RECORDS SHOWN START

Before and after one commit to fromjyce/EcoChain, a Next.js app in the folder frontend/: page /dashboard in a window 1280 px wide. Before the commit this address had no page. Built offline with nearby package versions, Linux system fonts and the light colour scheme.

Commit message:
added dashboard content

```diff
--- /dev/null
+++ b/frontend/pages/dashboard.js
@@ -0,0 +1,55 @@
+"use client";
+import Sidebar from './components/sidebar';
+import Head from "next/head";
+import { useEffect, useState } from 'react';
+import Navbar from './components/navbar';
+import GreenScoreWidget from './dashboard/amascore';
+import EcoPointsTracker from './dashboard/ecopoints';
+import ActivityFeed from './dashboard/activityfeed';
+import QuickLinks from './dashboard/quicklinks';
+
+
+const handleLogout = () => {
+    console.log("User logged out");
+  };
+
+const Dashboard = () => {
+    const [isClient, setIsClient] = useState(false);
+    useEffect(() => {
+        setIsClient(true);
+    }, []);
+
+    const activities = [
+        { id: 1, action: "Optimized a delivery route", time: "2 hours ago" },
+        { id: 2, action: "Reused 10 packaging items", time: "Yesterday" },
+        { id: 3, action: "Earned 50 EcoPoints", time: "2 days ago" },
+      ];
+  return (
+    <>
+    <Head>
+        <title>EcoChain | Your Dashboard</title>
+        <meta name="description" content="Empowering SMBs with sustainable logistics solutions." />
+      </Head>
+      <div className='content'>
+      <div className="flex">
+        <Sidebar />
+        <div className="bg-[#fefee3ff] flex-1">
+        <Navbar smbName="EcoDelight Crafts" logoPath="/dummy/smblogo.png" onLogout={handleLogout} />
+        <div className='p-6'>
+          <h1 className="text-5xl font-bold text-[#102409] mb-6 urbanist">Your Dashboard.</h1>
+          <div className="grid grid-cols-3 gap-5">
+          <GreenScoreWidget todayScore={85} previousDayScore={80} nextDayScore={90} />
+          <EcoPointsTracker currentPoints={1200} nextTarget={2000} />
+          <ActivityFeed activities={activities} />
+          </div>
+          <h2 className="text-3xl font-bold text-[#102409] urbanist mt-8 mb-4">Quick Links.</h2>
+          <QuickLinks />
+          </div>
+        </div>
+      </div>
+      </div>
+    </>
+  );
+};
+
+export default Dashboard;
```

RECORDS SHOWN END
RECORDS SHOWN START

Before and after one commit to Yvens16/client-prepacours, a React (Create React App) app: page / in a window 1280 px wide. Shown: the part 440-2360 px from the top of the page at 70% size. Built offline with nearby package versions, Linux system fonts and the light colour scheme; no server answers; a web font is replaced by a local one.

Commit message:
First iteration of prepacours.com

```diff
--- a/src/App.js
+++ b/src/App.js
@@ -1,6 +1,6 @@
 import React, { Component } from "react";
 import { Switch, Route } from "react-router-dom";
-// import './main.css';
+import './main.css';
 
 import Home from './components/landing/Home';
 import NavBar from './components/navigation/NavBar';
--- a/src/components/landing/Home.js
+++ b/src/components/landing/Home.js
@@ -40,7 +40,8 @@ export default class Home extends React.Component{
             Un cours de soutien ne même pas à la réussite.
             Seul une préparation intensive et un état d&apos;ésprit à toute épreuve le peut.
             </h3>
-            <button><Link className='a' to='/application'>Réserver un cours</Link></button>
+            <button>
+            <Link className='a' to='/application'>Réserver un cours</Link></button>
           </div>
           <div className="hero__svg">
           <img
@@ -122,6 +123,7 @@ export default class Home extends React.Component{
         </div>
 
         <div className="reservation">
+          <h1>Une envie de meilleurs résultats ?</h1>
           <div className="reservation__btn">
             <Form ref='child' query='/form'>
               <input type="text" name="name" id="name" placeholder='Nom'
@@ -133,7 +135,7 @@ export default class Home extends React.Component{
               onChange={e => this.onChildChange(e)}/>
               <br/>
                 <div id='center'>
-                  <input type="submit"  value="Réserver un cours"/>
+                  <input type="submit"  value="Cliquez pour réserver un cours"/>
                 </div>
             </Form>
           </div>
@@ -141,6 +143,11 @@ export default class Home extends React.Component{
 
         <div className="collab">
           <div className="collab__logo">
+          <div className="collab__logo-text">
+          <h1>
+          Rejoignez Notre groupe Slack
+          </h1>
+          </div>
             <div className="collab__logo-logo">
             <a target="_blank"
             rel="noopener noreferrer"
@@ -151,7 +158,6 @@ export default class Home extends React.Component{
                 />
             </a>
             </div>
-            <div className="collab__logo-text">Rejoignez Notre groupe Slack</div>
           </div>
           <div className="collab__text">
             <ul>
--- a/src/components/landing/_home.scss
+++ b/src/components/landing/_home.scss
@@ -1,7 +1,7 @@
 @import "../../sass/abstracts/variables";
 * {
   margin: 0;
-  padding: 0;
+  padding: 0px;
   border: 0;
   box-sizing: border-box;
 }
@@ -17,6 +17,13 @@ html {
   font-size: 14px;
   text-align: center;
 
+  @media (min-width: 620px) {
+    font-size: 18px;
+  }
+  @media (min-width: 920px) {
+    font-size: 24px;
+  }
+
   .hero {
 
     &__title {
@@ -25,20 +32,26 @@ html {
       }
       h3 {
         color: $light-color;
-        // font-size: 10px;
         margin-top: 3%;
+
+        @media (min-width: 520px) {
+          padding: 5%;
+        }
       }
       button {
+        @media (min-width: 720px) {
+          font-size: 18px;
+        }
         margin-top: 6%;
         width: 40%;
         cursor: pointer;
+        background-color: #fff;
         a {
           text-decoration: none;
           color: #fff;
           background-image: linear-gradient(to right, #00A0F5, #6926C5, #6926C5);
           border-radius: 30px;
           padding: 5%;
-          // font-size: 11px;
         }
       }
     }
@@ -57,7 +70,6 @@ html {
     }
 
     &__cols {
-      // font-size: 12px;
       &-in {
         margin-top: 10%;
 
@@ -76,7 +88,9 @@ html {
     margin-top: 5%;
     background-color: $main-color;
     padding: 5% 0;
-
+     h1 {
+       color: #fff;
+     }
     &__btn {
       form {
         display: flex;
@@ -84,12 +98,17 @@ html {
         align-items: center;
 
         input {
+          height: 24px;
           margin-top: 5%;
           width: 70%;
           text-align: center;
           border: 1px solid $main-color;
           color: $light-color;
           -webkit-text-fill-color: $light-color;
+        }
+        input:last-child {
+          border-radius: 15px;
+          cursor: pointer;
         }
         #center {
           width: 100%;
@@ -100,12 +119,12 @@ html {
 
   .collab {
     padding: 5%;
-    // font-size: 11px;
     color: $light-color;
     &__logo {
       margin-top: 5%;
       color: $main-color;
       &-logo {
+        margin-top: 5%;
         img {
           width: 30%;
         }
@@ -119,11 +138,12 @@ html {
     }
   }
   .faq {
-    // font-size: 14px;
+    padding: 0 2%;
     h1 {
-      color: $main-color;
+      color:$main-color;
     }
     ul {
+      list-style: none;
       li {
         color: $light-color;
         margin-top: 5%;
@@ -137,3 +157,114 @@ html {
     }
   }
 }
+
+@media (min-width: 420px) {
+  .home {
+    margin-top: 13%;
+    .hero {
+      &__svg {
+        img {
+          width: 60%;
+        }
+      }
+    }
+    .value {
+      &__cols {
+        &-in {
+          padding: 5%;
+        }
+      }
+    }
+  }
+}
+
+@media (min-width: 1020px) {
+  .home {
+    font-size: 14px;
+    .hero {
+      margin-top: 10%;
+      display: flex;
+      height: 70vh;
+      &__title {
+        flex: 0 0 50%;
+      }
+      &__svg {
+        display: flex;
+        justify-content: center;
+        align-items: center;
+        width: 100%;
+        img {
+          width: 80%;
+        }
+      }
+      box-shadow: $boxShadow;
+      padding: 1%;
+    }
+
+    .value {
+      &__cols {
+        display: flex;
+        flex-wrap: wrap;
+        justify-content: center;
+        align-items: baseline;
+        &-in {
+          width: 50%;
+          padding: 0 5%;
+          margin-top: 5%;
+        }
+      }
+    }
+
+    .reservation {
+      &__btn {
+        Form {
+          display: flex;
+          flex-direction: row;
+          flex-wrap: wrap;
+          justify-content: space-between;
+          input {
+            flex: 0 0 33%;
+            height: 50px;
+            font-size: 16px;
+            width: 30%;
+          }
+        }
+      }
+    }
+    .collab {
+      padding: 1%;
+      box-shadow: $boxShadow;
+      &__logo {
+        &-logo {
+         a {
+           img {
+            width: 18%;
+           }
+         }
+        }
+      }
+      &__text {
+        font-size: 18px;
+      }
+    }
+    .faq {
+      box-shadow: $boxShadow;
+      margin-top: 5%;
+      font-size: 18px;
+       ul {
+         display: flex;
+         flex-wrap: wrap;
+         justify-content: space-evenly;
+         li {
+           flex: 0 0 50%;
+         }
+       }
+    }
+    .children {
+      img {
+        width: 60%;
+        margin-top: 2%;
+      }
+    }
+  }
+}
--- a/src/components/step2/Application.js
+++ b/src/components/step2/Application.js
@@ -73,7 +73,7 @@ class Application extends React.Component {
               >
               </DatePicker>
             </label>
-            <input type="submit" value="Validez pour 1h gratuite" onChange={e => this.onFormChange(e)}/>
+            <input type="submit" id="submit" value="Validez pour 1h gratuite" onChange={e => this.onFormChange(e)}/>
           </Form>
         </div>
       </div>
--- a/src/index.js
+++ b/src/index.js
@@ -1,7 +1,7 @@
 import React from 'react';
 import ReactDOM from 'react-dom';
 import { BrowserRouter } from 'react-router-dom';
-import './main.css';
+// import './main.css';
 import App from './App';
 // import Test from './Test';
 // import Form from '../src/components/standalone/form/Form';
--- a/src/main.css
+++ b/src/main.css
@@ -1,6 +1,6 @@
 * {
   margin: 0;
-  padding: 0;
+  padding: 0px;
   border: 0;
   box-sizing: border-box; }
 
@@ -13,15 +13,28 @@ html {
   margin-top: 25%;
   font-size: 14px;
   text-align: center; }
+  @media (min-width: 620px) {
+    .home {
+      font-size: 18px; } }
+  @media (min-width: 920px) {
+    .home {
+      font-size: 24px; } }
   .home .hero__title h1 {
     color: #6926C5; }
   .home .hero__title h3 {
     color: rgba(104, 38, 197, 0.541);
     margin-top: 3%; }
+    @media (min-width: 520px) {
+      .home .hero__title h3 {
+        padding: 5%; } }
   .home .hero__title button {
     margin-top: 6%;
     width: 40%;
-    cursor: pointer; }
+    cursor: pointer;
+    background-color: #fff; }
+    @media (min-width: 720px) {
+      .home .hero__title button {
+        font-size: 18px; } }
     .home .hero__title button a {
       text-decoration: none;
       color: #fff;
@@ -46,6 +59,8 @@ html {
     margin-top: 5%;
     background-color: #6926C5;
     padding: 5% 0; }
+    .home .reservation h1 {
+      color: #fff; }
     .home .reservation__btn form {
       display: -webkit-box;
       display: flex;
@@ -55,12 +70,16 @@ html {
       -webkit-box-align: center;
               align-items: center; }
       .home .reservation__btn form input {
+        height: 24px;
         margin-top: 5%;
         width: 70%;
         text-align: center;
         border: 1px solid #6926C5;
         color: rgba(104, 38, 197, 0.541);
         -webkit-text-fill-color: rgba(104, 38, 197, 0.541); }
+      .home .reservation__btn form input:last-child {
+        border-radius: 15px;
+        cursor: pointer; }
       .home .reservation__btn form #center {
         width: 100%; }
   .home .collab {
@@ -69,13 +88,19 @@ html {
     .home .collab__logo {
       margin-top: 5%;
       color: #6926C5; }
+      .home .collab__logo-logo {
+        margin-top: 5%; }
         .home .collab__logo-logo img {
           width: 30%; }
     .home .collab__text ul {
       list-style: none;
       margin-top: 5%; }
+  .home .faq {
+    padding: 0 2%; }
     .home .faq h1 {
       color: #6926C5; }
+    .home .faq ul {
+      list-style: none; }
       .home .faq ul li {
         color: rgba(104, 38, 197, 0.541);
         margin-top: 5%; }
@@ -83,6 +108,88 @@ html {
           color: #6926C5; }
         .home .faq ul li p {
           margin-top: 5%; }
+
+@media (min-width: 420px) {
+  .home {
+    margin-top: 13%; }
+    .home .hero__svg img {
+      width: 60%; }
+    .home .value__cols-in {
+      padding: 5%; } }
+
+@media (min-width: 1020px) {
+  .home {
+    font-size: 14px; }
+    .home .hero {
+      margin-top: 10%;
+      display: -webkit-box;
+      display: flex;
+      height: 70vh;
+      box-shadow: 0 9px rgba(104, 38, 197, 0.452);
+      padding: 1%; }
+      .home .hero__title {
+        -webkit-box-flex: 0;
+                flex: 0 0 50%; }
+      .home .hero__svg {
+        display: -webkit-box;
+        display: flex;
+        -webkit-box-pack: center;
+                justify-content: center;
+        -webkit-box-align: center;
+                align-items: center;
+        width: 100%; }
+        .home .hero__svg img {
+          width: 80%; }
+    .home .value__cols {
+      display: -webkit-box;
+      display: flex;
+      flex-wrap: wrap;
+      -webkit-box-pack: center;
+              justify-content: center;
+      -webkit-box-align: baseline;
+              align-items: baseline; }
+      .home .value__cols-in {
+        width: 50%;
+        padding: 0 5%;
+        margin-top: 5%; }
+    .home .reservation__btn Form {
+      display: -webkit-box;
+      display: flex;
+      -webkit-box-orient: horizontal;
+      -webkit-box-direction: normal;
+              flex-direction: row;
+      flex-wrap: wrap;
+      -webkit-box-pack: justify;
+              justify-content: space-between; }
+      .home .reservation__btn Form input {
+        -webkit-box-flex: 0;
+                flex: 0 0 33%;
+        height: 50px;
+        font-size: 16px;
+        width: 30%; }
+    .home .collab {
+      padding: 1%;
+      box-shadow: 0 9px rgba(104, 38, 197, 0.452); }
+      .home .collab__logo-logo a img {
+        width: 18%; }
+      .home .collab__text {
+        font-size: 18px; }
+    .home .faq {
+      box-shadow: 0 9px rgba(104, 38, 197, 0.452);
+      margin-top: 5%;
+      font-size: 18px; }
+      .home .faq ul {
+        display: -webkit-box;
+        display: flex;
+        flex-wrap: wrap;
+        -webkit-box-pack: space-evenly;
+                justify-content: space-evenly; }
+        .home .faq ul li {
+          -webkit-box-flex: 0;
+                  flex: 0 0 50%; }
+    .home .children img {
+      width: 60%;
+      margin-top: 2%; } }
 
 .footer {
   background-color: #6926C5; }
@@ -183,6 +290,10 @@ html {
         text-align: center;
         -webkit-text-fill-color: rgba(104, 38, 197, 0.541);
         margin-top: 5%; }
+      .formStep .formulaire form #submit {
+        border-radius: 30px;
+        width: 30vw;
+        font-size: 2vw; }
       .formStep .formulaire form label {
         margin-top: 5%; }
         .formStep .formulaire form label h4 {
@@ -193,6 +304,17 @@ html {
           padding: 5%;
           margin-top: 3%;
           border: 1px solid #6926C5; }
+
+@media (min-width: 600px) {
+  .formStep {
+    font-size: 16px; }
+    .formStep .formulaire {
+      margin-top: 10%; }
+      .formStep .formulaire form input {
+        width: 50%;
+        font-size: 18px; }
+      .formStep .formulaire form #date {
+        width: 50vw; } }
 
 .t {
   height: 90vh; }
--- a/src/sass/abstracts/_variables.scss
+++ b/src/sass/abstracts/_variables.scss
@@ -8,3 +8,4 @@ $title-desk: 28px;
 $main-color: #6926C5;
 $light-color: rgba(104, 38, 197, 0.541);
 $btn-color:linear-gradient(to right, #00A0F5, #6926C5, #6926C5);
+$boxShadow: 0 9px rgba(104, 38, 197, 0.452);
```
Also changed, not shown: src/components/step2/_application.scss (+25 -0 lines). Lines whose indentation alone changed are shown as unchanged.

RECORDS SHOWN END

■ EXERCISE GOAL ■
Check each line of the entries for the string "ActivityFeed". Copy the lines that have it.

■ EXERCISE SOLUTION ■
+import ActivityFeed from './dashboard/activityfeed';
+          <ActivityFeed activities={activities} />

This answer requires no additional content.